One of the largest family offices in the United States. It is owned by eric and wendy schmidt, with just under 700 people working for them at fast-growing hillspire llc and related entities such as schmidt futures. That massive number doesn’t surprise me: The number of ambitious initiatives, projects, and consultants the Schmidts are involved in is dizzying. there are the trophy estates the couple collects across the country; Wendy’s ocean protection work in Nantucket; the political work that eric does in d.c.; and, of course, the global international speaking circuit that takes eric gallivanting all over the world. Heck, a few years ago a Schmidt family office entity even beat out the big public company banks to buy 20 percent of D.E. shaw, the very private quant fund that dumps cash where jeff bezos cut his teeth. that kind of treatment shows more than others just how sophisticated these beasts have become. With all those assets and activities, it’s no surprise that a few years ago the Schmidts built a two-story, 25,000-square-foot office in downtown Menlo Park for Hillspire and their entire empire.

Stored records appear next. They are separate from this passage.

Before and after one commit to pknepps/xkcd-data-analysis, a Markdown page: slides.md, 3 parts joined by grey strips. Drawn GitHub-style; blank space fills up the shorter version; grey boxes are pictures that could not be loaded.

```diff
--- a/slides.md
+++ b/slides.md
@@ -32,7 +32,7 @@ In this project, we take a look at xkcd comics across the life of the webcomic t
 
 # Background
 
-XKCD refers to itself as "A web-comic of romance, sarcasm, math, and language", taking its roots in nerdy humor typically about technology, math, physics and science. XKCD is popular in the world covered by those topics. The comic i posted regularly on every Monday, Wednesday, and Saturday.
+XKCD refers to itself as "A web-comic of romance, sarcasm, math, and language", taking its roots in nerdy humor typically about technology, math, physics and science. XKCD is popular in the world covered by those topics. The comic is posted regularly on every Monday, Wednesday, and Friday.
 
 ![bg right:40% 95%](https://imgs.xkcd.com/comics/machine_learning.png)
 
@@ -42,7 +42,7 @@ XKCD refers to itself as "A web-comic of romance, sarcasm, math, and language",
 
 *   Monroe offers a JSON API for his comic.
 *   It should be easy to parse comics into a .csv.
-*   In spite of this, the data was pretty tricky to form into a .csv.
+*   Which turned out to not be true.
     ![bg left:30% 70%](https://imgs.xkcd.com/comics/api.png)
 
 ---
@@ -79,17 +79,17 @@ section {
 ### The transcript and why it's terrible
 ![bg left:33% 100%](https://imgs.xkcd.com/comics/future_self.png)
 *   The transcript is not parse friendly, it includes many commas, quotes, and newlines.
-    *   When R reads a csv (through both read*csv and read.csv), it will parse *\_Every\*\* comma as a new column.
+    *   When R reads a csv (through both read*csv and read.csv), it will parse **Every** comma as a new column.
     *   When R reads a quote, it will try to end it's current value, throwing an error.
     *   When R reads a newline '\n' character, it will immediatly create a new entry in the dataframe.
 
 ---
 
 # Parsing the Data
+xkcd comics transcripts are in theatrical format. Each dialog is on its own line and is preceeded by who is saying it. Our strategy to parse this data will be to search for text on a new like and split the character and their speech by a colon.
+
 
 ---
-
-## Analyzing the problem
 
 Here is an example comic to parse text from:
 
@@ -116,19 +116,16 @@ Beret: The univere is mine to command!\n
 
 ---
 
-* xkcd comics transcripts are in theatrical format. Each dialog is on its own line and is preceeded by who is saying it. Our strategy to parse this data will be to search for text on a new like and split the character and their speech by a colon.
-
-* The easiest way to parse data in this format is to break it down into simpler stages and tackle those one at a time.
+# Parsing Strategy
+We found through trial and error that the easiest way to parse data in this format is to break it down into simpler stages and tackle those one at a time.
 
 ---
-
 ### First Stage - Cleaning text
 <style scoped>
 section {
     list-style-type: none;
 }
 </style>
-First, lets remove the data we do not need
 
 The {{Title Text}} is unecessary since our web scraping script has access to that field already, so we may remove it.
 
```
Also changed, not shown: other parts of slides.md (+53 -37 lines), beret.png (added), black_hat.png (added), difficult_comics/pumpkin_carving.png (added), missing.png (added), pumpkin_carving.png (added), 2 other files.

Directed until 2019 by chuck chai, a former senior official in Obama’s treasury department, Hillspire is now co-directed by maria seferianand gregg goldman >. strong>. But its most interesting and public-facing executive is ken goldman, a longtime CFO. and accessory from silicon valley, most recently on yahoo. Another person to always watch at Hillspire is amy rao, the luminary of the Schmidts’ democratic caucus and political and philanthropic advisor, who is technically a Hillspire employee.

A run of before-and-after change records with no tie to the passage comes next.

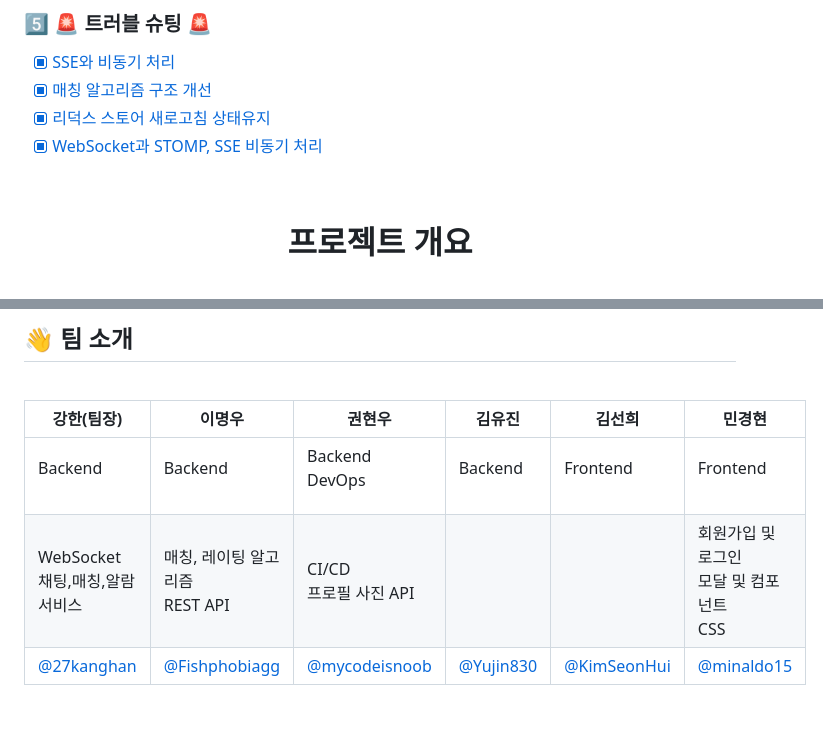
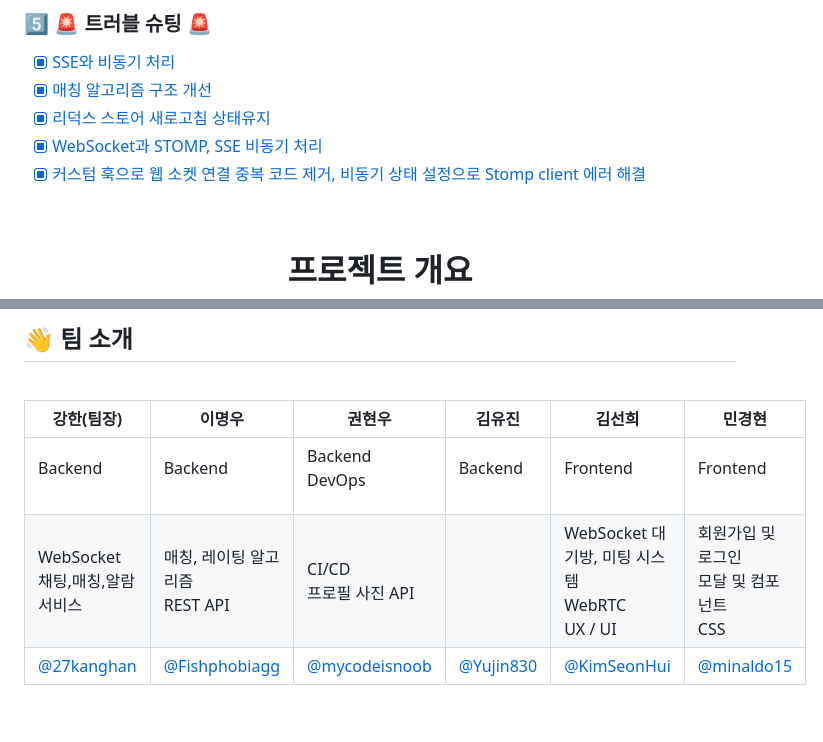
Before and after one commit to Yujin830/Dasoni, a Markdown page: README.md, 2 parts joined by grey strips. Drawn GitHub-style.

Commit message:
docs : 트러블 슈팅 추가

```diff
--- a/README.md
+++ b/README.md
@@ -84,6 +84,7 @@
 - [x] [매칭 알고리즘 구조 개선](https://github.com/Fishphobiagg)
 - [x] [리덕스 스토어 새로고침 상태유지](https://github.com/minaldo15)
 - [x] [WebSocket과 STOMP, SSE 비동기 처리](https://velog.io/@27kanghan/WebSocket-STOMP-React%EB%A5%BC-%ED%99%9C%EC%9A%A9%ED%95%9C-%ED%94%84%EB%A1%9C%EC%A0%9D%ED%8A%B8-%EC%A4%91-%ED%8A%B8%EB%9F%AC%EB%B8%94-%EC%8A%88%ED%8C%85)
+- [x] [커스텀 훅으로 웹 소켓 연결 중복 코드 제거, 비동기 상태 설정으로 Stomp client 에러 해결](https://sunsunny.tistory.com/93)
 
 <br>
 
@@ -104,7 +105,7 @@
 | **강한(팀장**)                                    | **이명우**                                        | **권현우**                                                    | **김유진**                                        | **김선희**                                      | **민경현**                                        |
 | ------------------------------------------------- | ------------------------------------------------- | ------------------------------------------------------------- | ------------------------------------------------- | ----------------------------------------------- | ------------------------------------------------- |
 | <p align="left" style="color:skyblue">Backend</p> | <p align="left" style="color:skyblue">Backend</p> | <p align="left" style="color:skyblue">Backend <br> DevOps</p> | <p align="left" style="color:skyblue">Backend</p> | <p align="left" style="color:pink">Frontend</p> | <p align="left" style="color:pink">Frontend</p>   |
-| WebSocket <br> 채팅,매칭,알람 서비스              | 매칭, 레이팅 알고리즘 <br> REST API               | CI/CD <br> 프로필 사진 API                                    |                                                   |                                                 | 회원가입 및 로그인 <br> 모달 및 컴포넌트 <br> CSS |
+| WebSocket <br> 채팅,매칭,알람 서비스              | 매칭, 레이팅 알고리즘 <br> REST API               | CI/CD <br> 프로필 사진 API                                    |                                                   |  WebSocket 대기방, 미팅 시스템 <br > WebRTC <br> UX / UI                              | 회원가입 및 로그인 <br> 모달 및 컴포넌트 <br> CSS |
 | [@27kanghan](https://github.com/27kanghan)        | [@Fishphobiagg](https://github.com/Fishphobiagg)  | [@mycodeisnoob](https://github.com/mycodeisnoob)              | [@Yujin830](https://github.com/Yujin830)          | [@KimSeonHui](https://github.com/KimSeonHui)    | [@minaldo15](https://github.com/minaldo15)        |
 
 <br>
```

bill gates’ “culture of fear”
calling cascade family office is an insult. It’s effectively a mega asset manager, but then again, the line between large family offices and asset management boutiques is narrowing anyway. namely, cascade manages an estimated $180 billion in combined assets for bill gates and his namesake foundation, with significant holdings in public companies such as the four seasons and in real estate, especially farmland . For decades this was done quietly, maintaining Bill’s pristine reputation as a lovable nerd. Of course, Cascade came under the national spotlight when, in the aftermath of Gates’s divorce, it was exposed that there was a “culture of fear” in the office, as the New York Times put it in its explosive story in May 2021. (cascade denied some, but not all, of the reported misconduct). Wealth Management. Larsen remains, but the firm changed names around the time of the history of times, from Bill and Melinda Gates investments to Cascading Asset Management. And after decades of operating largely in the shadows, Cascade has just unveiled a website that speaks volumes about its workplace culture.
behind the throne of bezos
The twin administrators behind the Bezos throne are Melinda Lewison, a Princeton alumnus who has worked in her family’s office, Bezos Expeditions, since 2005, and Paul Dauber, Bezos’s longtime personal attorney and aide-de-camp. These two oversee Bezos’s entire life, from his record-breaking Los Angeles property purchases to his Washington Post Office estate to the 10,000-year-old clock that Bezos is building on his personal ranch in West Texas. it is there, in the middle of nowhere, where most of the work of the bezos expeditions is done; After all, Bezos Expeditions’ primary task is to funnel his Amazon fortune into money for Blue Origin, the rocket company that Bezos funds several billion dollars a year. Bezos Expeditions also invests quite a bit in startups (many family offices of tech founders are, unsurprisingly, over-invested in tech). Veterans will recall that Bezos was an early angel investor in Google, the company that created many of Silicon Valley’s most exciting family offices in the first place.